If they like what they see (and sign a contract), they come back for 4 days of training in how to run a salon the “Sharkey’s way.”

By their 2nd day, they work the front desk. If they’re lucky, they’ll see a kids’ party in action.

Franchisees learn how important it is to hire staff who have their own kids. And to pay them more than the industry average.

The Sharkey's staff loves kids. And the kids love little touches, like the cars they can sit in.

The Sharkey’s staff loves kids. And the kids love little touches, like the cars they sit in.

“We’re in the ‘mom business,'” Sharkey says. “We don’t hire right out of cosmetology school. It’s easy for young people to say ‘I love kids’ — but when they really see them, and try to cut their hair….” He shakes his head.

“We want people who are more nurturing.”

The reaction of franchisees, Sharkey says, is often “Wow! There’s so much going on you can’t see in a video.” (They also see the salon’s ubiquitous “sharks.” Get it?)
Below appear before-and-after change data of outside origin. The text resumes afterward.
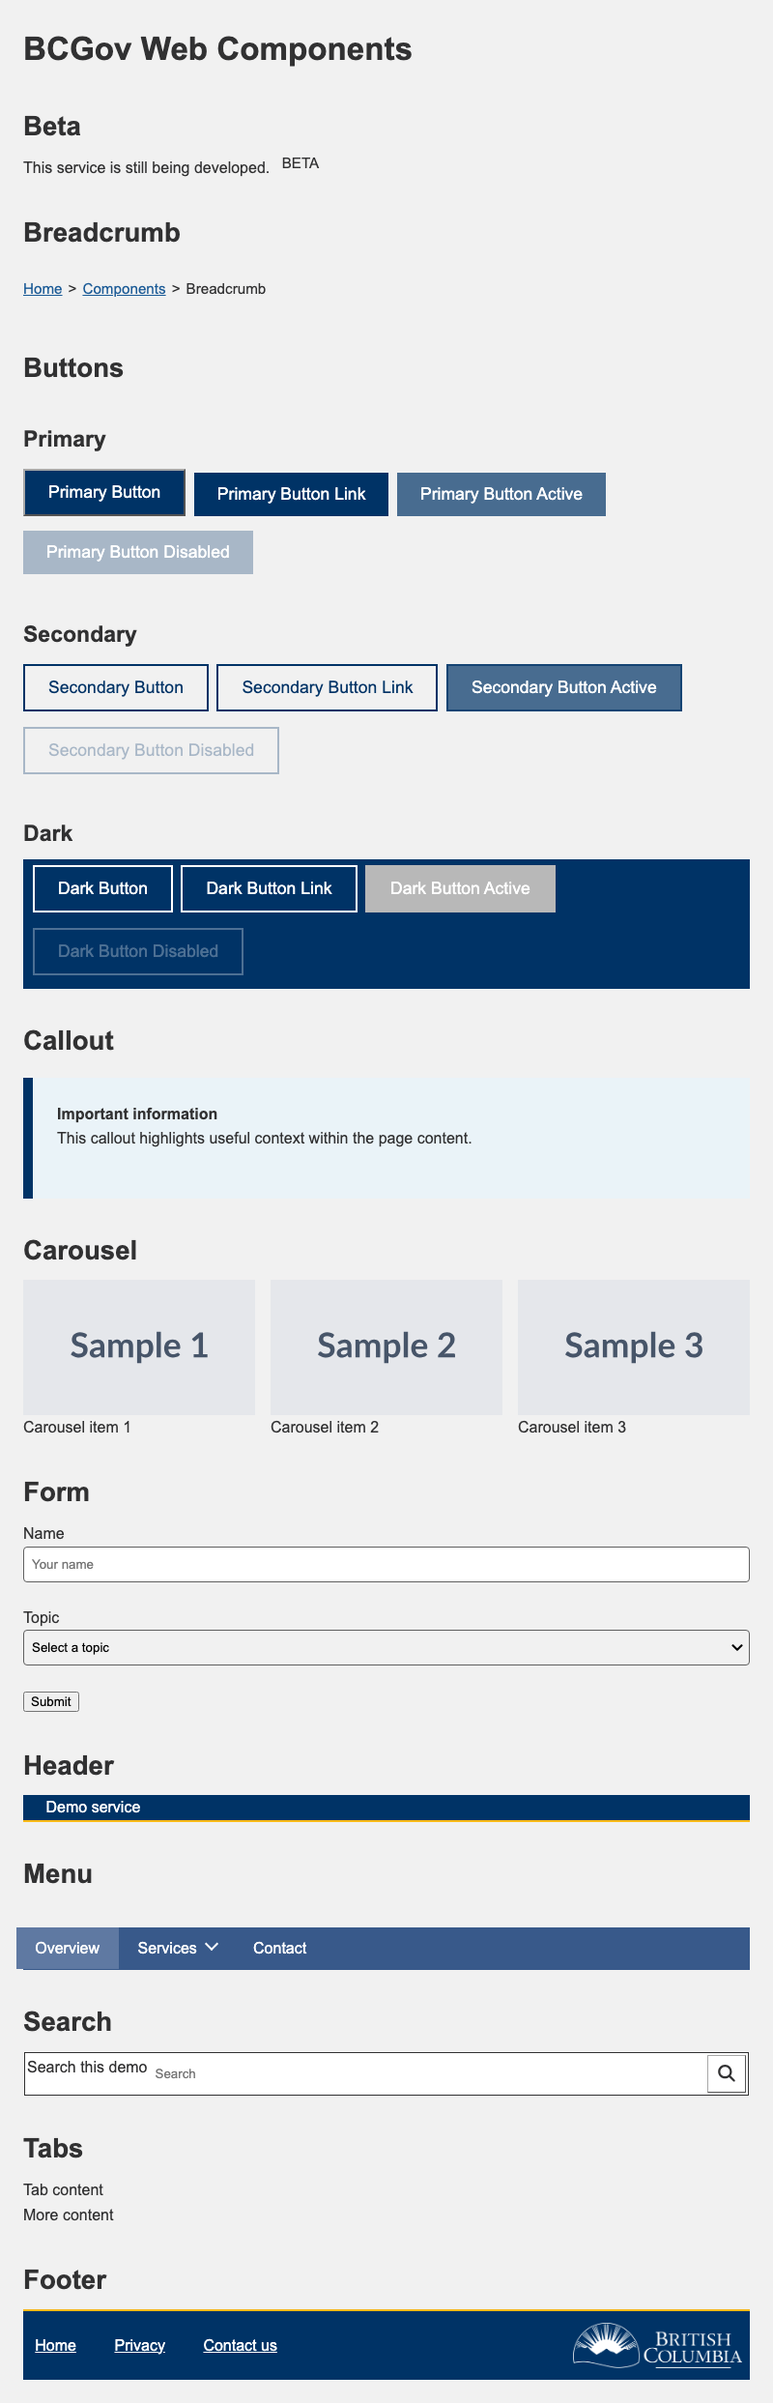
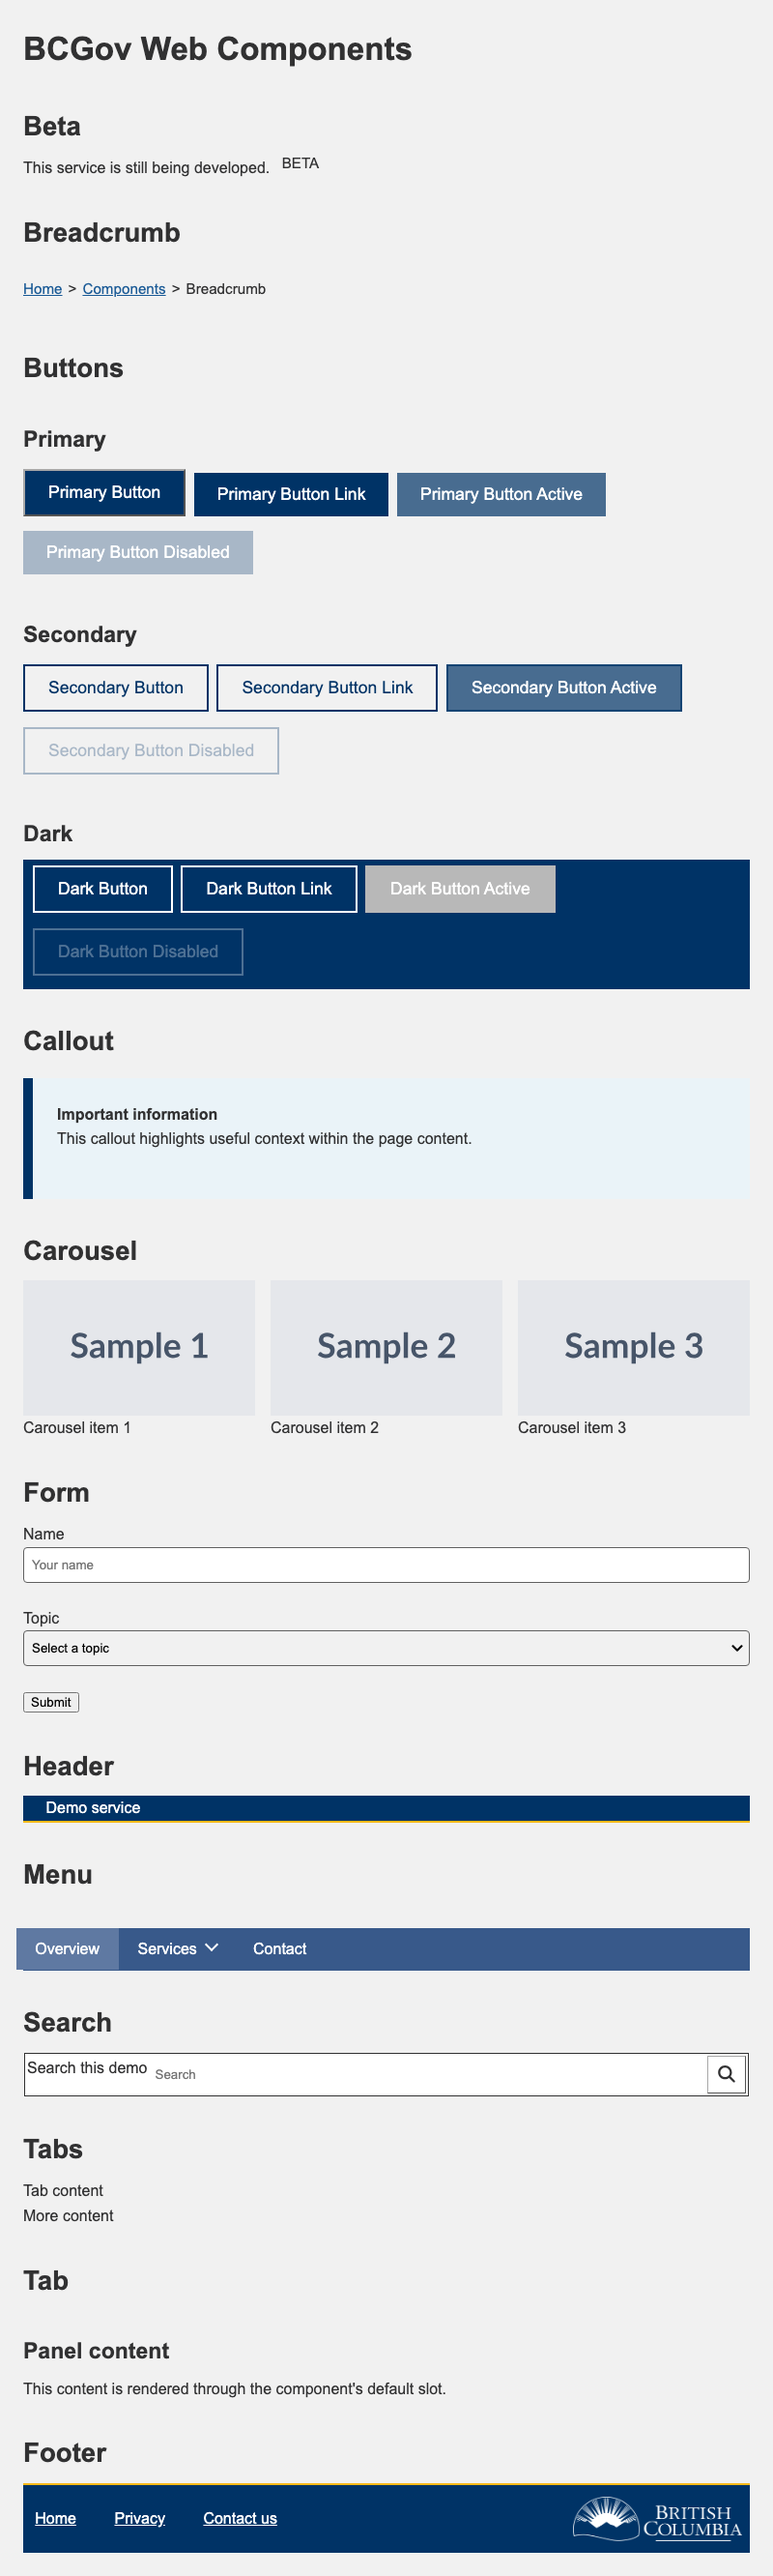
docs(DSWP-1254): add bcgov-tab demo

diff --git a/src/index.html b/src/index.html
@@ -158,6 +158,12 @@
       <div>More content</div>
     </bcgov-tabs>
 
+    <h2>Tab</h2>
+    <bcgov-tab>
+      <h3>Panel content</h3>
+      <p>This content is rendered through the component's default slot.</p>
+    </bcgov-tab>
+
     <h2>Footer</h2>
     <bcgov-footer>
       <bcgov-menu>

diff --git a/README.md b/README.md
@@ -69,7 +69,7 @@ All components should meet or exceed [WCAG 2.0 AA](https://www.w3.org/TR/WCAG20/
 
 The demo shows the components currently available in this package:
 
-![Screenshot of the component demo showing Beta, Breadcrumb, Button, Callout, Carousel, Form, Header, Menu, Search, Tabs, and Footer](screenshot.png)
+![Screenshot of the component demo showing Beta, Breadcrumb, Button, Callout, Carousel, Form, Header, Menu, Search, Tab, Tabs, and Footer](screenshot.png)
 
 - Beta: `<bcgov-beta>`
 - Breadcrumb: `<bcgov-breadcrumb>`
@@ -81,6 +81,7 @@ The demo shows the components currently available in this package:
 - Header: `<bcgov-header>`
 - Menu: `<bcgov-menu>`
 - Search: `<bcgov-search>`
+- Tab: `<bcgov-tab>`
 - Tabs: `<bcgov-tabs>`
 
 ## Development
Lookin' good!

Lookin’ good!

From its Westport headquarters, Sharkey’s Cuts for Kids has a worldwide presence. But every so often, Sharkey is reminded the world is still a very small place.

The other day, a couple who are new franchisees flew in from Tuscany. Sharkey took them to Tarry Lodge for dinner.

The wine list included a bottle from their home town.

Sharkey used it to toast their upcoming success.

Slicing Through Saugatuck

You never realize how many restaurants are in Saugatuck — until they start giving away free* food.

Viva’s, Julian’s, Rizzuto’s, Tutti’s; the Whelk, the Duck, Rainbow Thai and Tarry Lodge — all those and more handed out their specialties at today’s Slice of Saugatuck.

Add in Saugatuck Sweets, Garelick & Herbs, Craft Butchery — plus Dunkin’ Donuts and the Mobil Mini-Mart — and it’s a good thing there was lots of walking.

Today’s Slice also featured musical bands of kids and kids-at-heart; a steel band and calypso band (different spots); a bouncy house, and much more.

The only party poopers were a couple of restaurants that opted not to participate. And the private parking lot across from Dunville’s was completely closed, even though most tenants have fled.

That’s okay. We can deal. And if you’re reading this before 3 p.m. Saturday, stop! You’ve still got time for the Slice. It runs until then.

PS: Bands play at Luciano Park until 5.

*With the purchase of a $10 ticket.

Tutti's went all out -- and had some of the longest lines.

Tutti’s went all out to offer great food.

The band Forester traveled from Bethany to play.

The band Forester traveled from Bethany to play on the plaza.

What kid doesn't like getting in a fire truck?

What kid doesn’t like getting in a fire truck?

Harvest does not take over the old Mario's spot until late October. But they were at the Slice of Saugatuck too.

Harvest does not take over the old Mario’s spot until late October. But they were at the Slice of Saugatuck too.

Downunder offers kayak rides. The boat cruising up the Saugatuck River may or may not have been part of the Slice.

Downunder offers kayak rides. The boat cruising up the Saugatuck River may or may not have been heading to the Slice.

Tarry Lodge was big on desserts.

Tarry Lodge was big on faro salad.

A young visitors checks off every restaurant she visited.

A young visitor checks off every restaurant she visited.